[BRIEF]
Apart from the pictures, write out the records that follow exactly.

★ ★ ★ ★

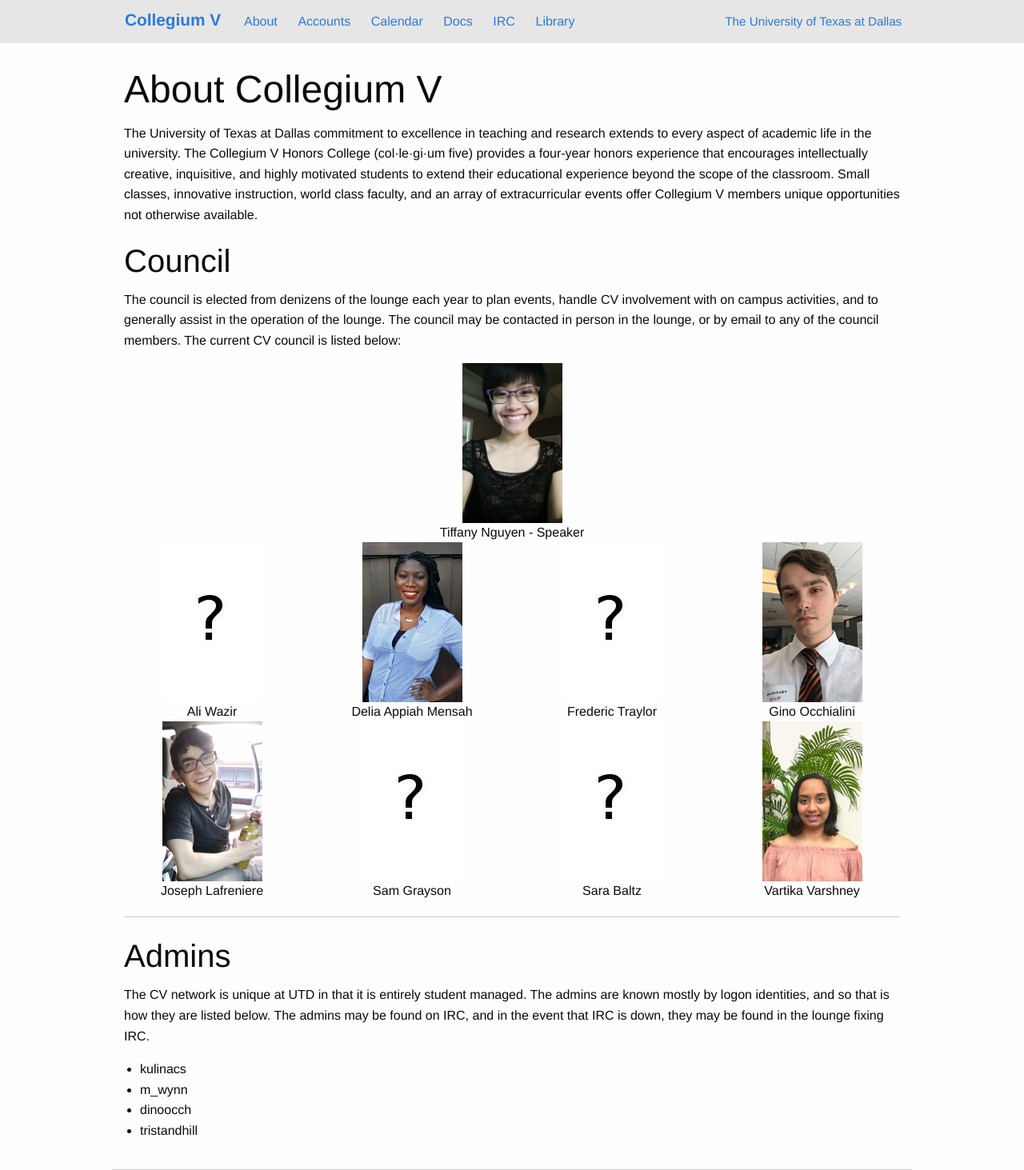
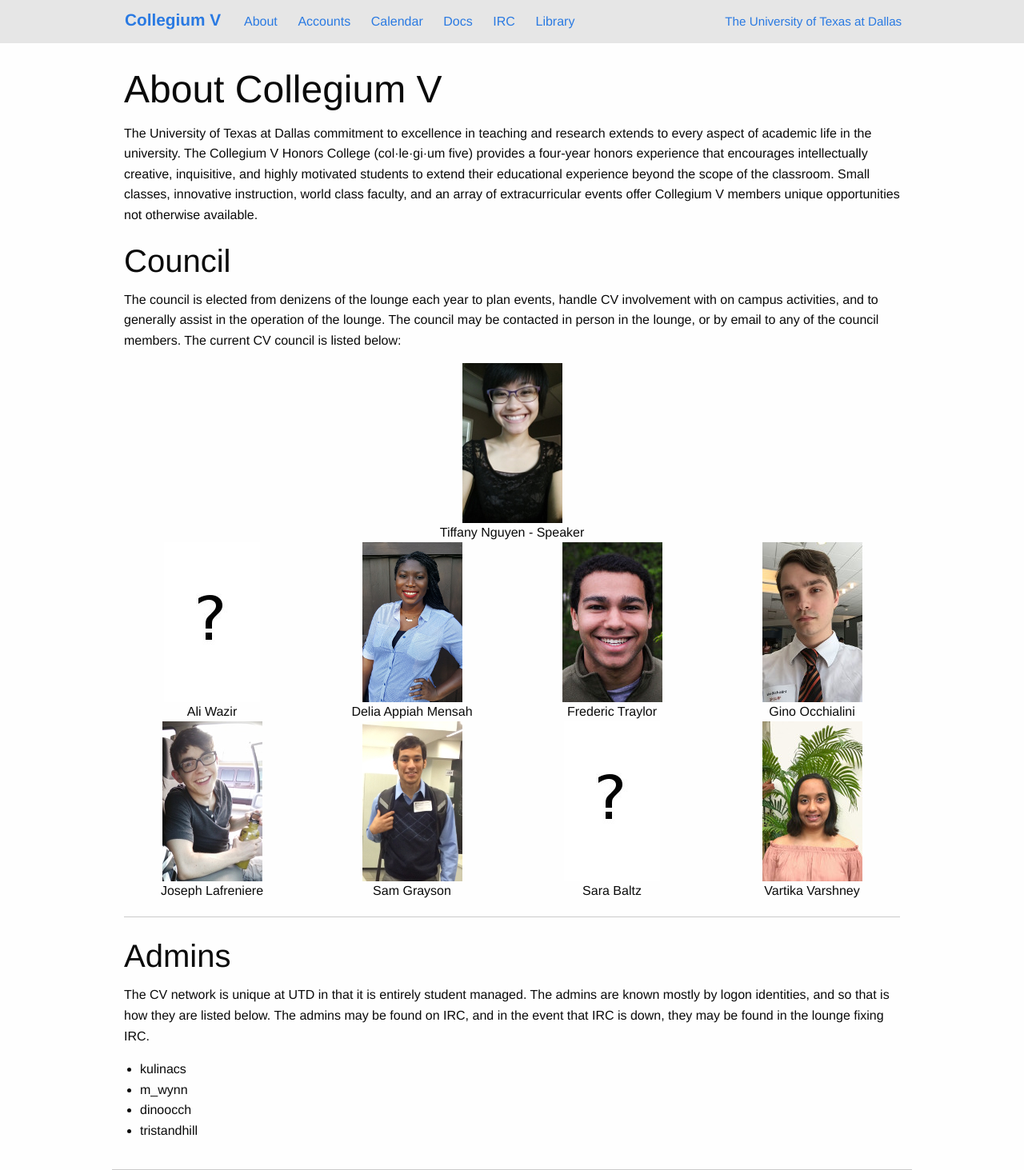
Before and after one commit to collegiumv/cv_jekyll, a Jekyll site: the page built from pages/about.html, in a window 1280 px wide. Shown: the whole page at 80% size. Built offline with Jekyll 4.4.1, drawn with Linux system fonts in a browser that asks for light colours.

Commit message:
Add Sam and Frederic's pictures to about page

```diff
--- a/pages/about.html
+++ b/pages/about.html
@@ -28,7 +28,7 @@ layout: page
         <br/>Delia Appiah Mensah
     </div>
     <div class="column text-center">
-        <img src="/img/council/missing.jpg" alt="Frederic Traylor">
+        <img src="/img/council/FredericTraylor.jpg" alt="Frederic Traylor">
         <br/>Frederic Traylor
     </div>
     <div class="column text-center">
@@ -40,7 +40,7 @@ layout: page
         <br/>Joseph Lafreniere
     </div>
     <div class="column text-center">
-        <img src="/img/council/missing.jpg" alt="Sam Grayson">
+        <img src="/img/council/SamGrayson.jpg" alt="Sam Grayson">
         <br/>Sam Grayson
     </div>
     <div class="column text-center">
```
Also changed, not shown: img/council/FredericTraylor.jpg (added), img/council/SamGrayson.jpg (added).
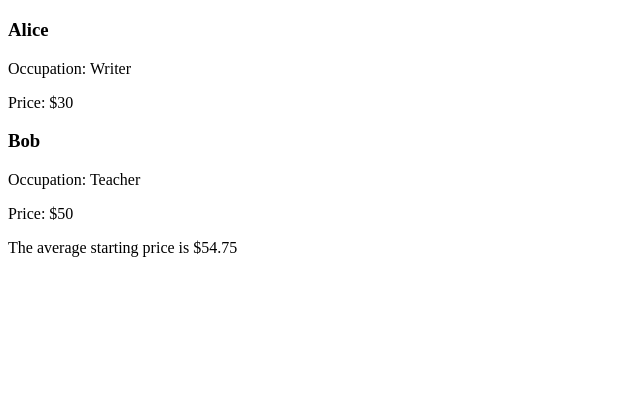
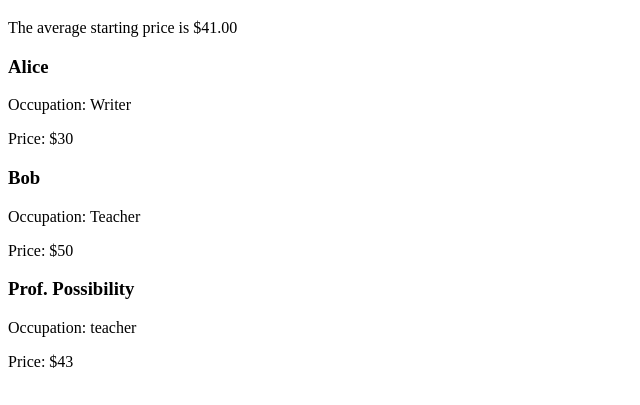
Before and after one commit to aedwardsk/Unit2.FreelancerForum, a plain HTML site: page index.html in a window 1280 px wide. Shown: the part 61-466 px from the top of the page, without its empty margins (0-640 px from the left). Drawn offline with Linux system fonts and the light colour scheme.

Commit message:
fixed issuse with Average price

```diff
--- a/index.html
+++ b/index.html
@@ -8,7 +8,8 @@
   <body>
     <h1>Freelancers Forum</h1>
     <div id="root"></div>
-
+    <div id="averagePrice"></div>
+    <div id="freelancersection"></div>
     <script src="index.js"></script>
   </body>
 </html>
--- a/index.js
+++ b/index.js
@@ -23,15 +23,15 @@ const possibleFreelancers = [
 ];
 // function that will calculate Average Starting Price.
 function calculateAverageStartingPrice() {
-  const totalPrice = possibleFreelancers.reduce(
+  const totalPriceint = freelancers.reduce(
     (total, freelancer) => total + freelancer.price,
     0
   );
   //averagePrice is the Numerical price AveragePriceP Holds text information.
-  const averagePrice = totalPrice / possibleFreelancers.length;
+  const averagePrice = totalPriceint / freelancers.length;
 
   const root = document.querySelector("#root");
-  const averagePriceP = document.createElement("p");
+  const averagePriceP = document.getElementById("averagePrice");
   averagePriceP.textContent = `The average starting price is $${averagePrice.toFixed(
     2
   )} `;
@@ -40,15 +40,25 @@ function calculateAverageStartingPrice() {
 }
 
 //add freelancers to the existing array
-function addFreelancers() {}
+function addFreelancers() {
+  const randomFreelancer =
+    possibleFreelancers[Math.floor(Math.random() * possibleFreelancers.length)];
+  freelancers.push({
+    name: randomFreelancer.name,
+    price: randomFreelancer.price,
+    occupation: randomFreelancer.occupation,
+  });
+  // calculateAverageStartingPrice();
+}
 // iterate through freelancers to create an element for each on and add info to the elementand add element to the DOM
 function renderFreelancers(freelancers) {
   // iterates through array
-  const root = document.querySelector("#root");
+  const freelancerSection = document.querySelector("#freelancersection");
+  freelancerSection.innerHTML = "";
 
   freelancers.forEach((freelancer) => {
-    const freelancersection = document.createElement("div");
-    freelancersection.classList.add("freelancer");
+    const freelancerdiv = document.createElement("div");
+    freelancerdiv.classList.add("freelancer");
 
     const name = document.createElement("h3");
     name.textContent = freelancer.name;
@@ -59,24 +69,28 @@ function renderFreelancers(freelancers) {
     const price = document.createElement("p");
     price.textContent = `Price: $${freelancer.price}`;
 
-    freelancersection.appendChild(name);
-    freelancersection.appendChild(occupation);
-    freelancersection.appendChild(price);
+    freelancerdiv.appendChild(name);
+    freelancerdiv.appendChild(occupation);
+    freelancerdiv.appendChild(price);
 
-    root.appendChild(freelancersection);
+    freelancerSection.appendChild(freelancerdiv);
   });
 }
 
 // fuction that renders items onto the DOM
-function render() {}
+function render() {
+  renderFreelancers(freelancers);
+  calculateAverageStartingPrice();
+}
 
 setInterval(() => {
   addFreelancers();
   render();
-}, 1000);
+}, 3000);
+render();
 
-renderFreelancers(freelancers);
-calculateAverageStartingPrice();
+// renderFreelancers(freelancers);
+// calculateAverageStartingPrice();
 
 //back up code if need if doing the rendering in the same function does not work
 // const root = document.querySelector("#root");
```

★ ★ ★ ★

[RESULT OF THE TASK]
Before and after one commit to collegiumv/cv_jekyll, a Jekyll site: the page built from pages/about.html, in a window 1280 px wide. Shown: the whole page at 80% size. Built offline with Jekyll 4.4.1, drawn with Linux system fonts in a browser that asks for light colours.

Commit message:
Add Sam and Frederic's pictures to about page

```diff
--- a/pages/about.html
+++ b/pages/about.html
@@ -28,7 +28,7 @@ layout: page
         <br/>Delia Appiah Mensah
     </div>
     <div class="column text-center">
-        <img src="/img/council/missing.jpg" alt="Frederic Traylor">
+        <img src="/img/council/FredericTraylor.jpg" alt="Frederic Traylor">
         <br/>Frederic Traylor
     </div>
     <div class="column text-center">
@@ -40,7 +40,7 @@ layout: page
         <br/>Joseph Lafreniere
     </div>
     <div class="column text-center">
-        <img src="/img/council/missing.jpg" alt="Sam Grayson">
+        <img src="/img/council/SamGrayson.jpg" alt="Sam Grayson">
         <br/>Sam Grayson
     </div>
     <div class="column text-center">
```
Also changed, not shown: img/council/FredericTraylor.jpg (added), img/council/SamGrayson.jpg (added).
Before and after one commit to aedwardsk/Unit2.FreelancerForum, a plain HTML site: page index.html in a window 1280 px wide. Shown: the part 61-466 px from the top of the page, without its empty margins (0-640 px from the left). Drawn offline with Linux system fonts and the light colour scheme.

Commit message:
fixed issuse with Average price

```diff
--- a/index.html
+++ b/index.html
@@ -8,7 +8,8 @@
   <body>
     <h1>Freelancers Forum</h1>
     <div id="root"></div>
-
+    <div id="averagePrice"></div>
+    <div id="freelancersection"></div>
     <script src="index.js"></script>
   </body>
 </html>
--- a/index.js
+++ b/index.js
@@ -23,15 +23,15 @@ const possibleFreelancers = [
 ];
 // function that will calculate Average Starting Price.
 function calculateAverageStartingPrice() {
-  const totalPrice = possibleFreelancers.reduce(
+  const totalPriceint = freelancers.reduce(
     (total, freelancer) => total + freelancer.price,
     0
   );
   //averagePrice is the Numerical price AveragePriceP Holds text information.
-  const averagePrice = totalPrice / possibleFreelancers.length;
+  const averagePrice = totalPriceint / freelancers.length;
 
   const root = document.querySelector("#root");
-  const averagePriceP = document.createElement("p");
+  const averagePriceP = document.getElementById("averagePrice");
   averagePriceP.textContent = `The average starting price is $${averagePrice.toFixed(
     2
   )} `;
@@ -40,15 +40,25 @@ function calculateAverageStartingPrice() {
 }
 
 //add freelancers to the existing array
-function addFreelancers() {}
+function addFreelancers() {
+  const randomFreelancer =
+    possibleFreelancers[Math.floor(Math.random() * possibleFreelancers.length)];
+  freelancers.push({
+    name: randomFreelancer.name,
+    price: randomFreelancer.price,
+    occupation: randomFreelancer.occupation,
+  });
+  // calculateAverageStartingPrice();
+}
 // iterate through freelancers to create an element for each on and add info to the elementand add element to the DOM
 function renderFreelancers(freelancers) {
   // iterates through array
-  const root = document.querySelector("#root");
+  const freelancerSection = document.querySelector("#freelancersection");
+  freelancerSection.innerHTML = "";
 
   freelancers.forEach((freelancer) => {
-    const freelancersection = document.createElement("div");
-    freelancersection.classList.add("freelancer");
+    const freelancerdiv = document.createElement("div");
+    freelancerdiv.classList.add("freelancer");
 
     const name = document.createElement("h3");
     name.textContent = freelancer.name;
@@ -59,24 +69,28 @@ function renderFreelancers(freelancers) {
     const price = document.createElement("p");
     price.textContent = `Price: $${freelancer.price}`;
 
-    freelancersection.appendChild(name);
-    freelancersection.appendChild(occupation);
-    freelancersection.appendChild(price);
+    freelancerdiv.appendChild(name);
+    freelancerdiv.appendChild(occupation);
+    freelancerdiv.appendChild(price);
 
-    root.appendChild(freelancersection);
+    freelancerSection.appendChild(freelancerdiv);
   });
 }
 
 // fuction that renders items onto the DOM
-function render() {}
+function render() {
+  renderFreelancers(freelancers);
+  calculateAverageStartingPrice();
+}
 
 setInterval(() => {
   addFreelancers();
   render();
-}, 1000);
+}, 3000);
+render();
 
-renderFreelancers(freelancers);
-calculateAverageStartingPrice();
+// renderFreelancers(freelancers);
+// calculateAverageStartingPrice();
 
 //back up code if need if doing the rendering in the same function does not work
 // const root = document.querySelector("#root");
```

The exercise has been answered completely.